As a yoga teacher, I find building an authentic sense of community in the virtual classroom challenging. The fact that we are communing together from different locations means it is necessary for me to mute participants to eliminate dog barks, background conversations and the errant ring of a telephone. Pressing ‘mute’ puts us each into our own separate, soundless vacuum. Added to the challenge is connectivity. When bandwidth falters – fortunately a rare occurrence – there is a break in continuity and we are reminded again of our separateness.
Sharing our yoga practice in a virtual world can never match the camaraderie we feel in the studio space but, with all of us working together we might experience camaraderie in a new and unique way.
Because when we practice yoga as an online community we are together energetically even as city streets, miles and time zones keep us apart. The absurdity of our physical distance, even as we practice together, is itself a distraction. The fact that each one of us is in the familiar environment of our own home makes it more so.
What would happen if we began to acknowledge that the energetic space we create when we come together to practice yoga is a sacred space? Something special. Would our practice deepen? Would it become less an hour of exercise and more an hour of self-care and reflection that we share with others?
Maybe I’m a fool for believing that can happen. How can it when we’re practicing trikonasana in our kitchen or living room? When the dog wants to go for a walk, the cat wants to curl up on our yoga mat, the phone rings or the people we share our homes with can’t find the coffee? Sometimes, on some days, it seems impossible.
Or maybe I need to remind myself of how yoga came into my life and why I practice. Maybe I need to remember the gifts that yoga offers to me each day I’m alive. If I can do that then maybe I can, as the facilitator of our group practice, create the conditions that allow us all to be present not only for ourselves but for everyone else in our virtual world.
What else is possible?
During our practice let’s treat the space where we roll out our mats as we would our studio space. I don’t think we’d have our phone with us in the studio so why would we during our home practice? Is it alright for us to be unavailable to others for sixty minutes?
I think we can limit other distractions, too. We can orient our mat away from the dishes that need washing or the books we want to read. The cobweb on the ceiling fan and the dust kitties under the bookshelf (my personal distractions) can wait. When setting up our device for class we can choose ‘Gallery View’ rather than ‘Speaker View’ as a reminder that we are part of a whole. If we need to take a phone call, or leave the virtual space, or have a conversation with someone or for heaven’s sake TEXT (you have no idea what my eyes have seen in nineteen months of Zoom yoga) we can turn off our camera as a courtesy to the community.

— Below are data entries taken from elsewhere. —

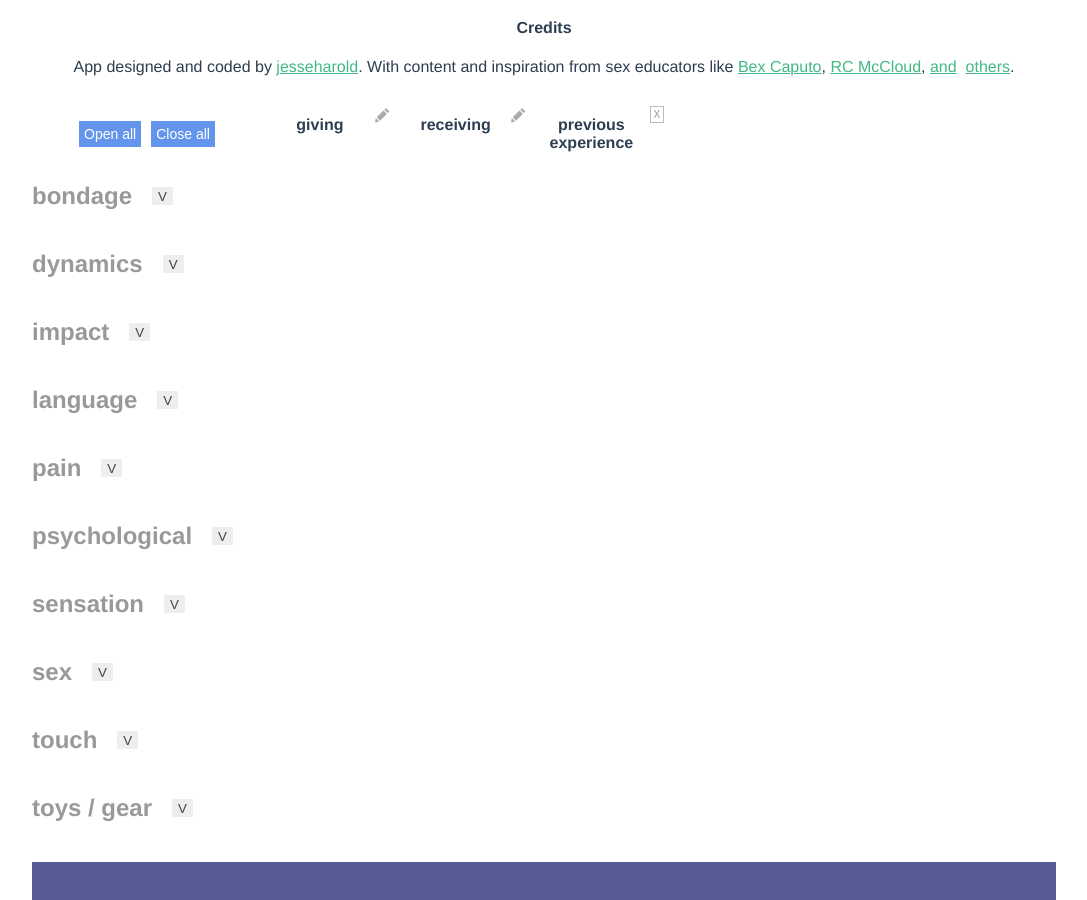
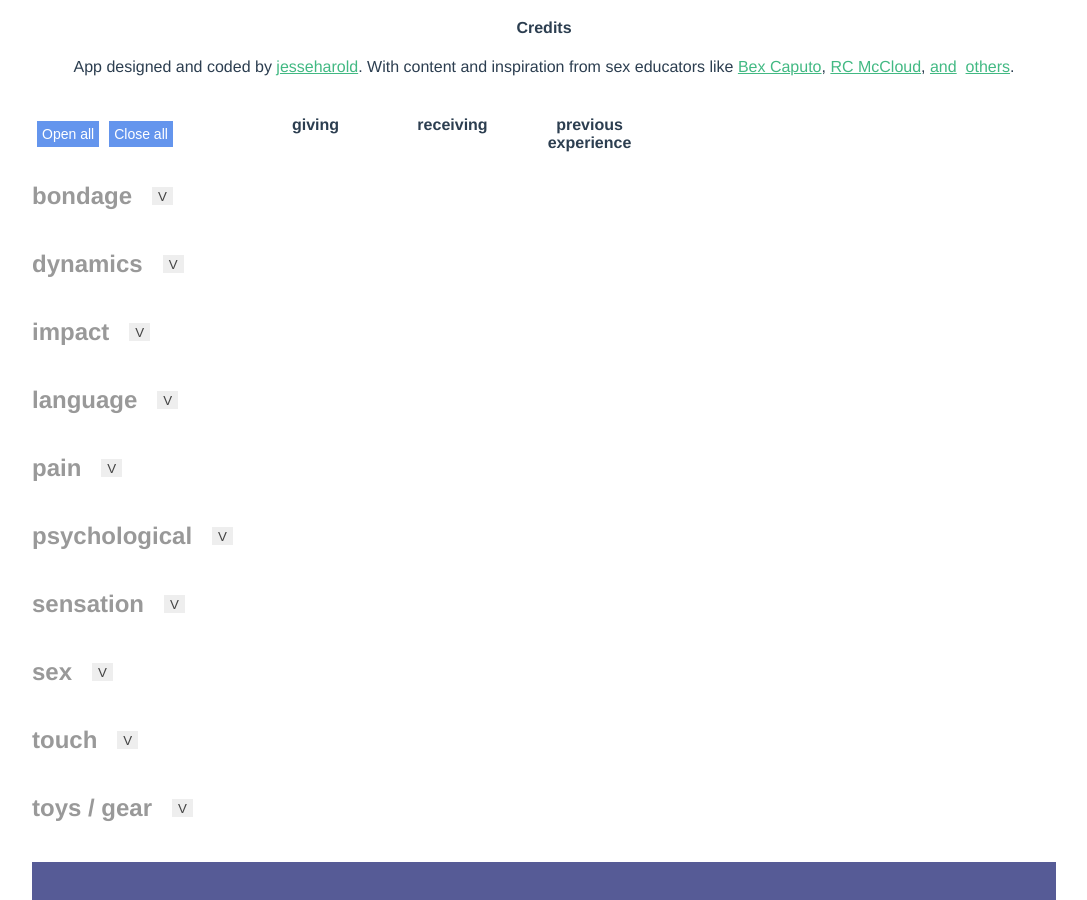
Before and after one commit to jesseharold/yesnomaybe, a Vue app: page / in a window 1280 px wide. Shown: the part 1217-2117 px from the top of the page, without its empty margins (96-1183 px from the left). Built offline with nearby package versions, Linux system fonts and the light colour scheme.

Commit message:
only show edit column buttons on hover

```diff
--- a/src/components/Items.vue
+++ b/src/components/Items.vue
@@ -269,6 +269,10 @@ export default {
     right: -5px;
     left: unset;
     top: -10px;
+    display: none;
+}
+.column-labels .column:hover .remove-button {
+    display: block;
 }
 .column-labels .remove-button.rename-button {
     border: 0;
@@ -353,6 +357,12 @@ export default {
 }
 .column-labels {
     font-weight: bold;
+}
+.row.column-labels .activity {
+    text-align: left;
+    padding-left: 0;
+    margin-left: -10px;
+    margin-right: 10px;
 }
 
 /* add new item forms */
```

It’s easy to think we have two choices: the studio space or the virtual space. But what about the space in between? What about the liminal space between apartness and togetherness? Let’s meet there.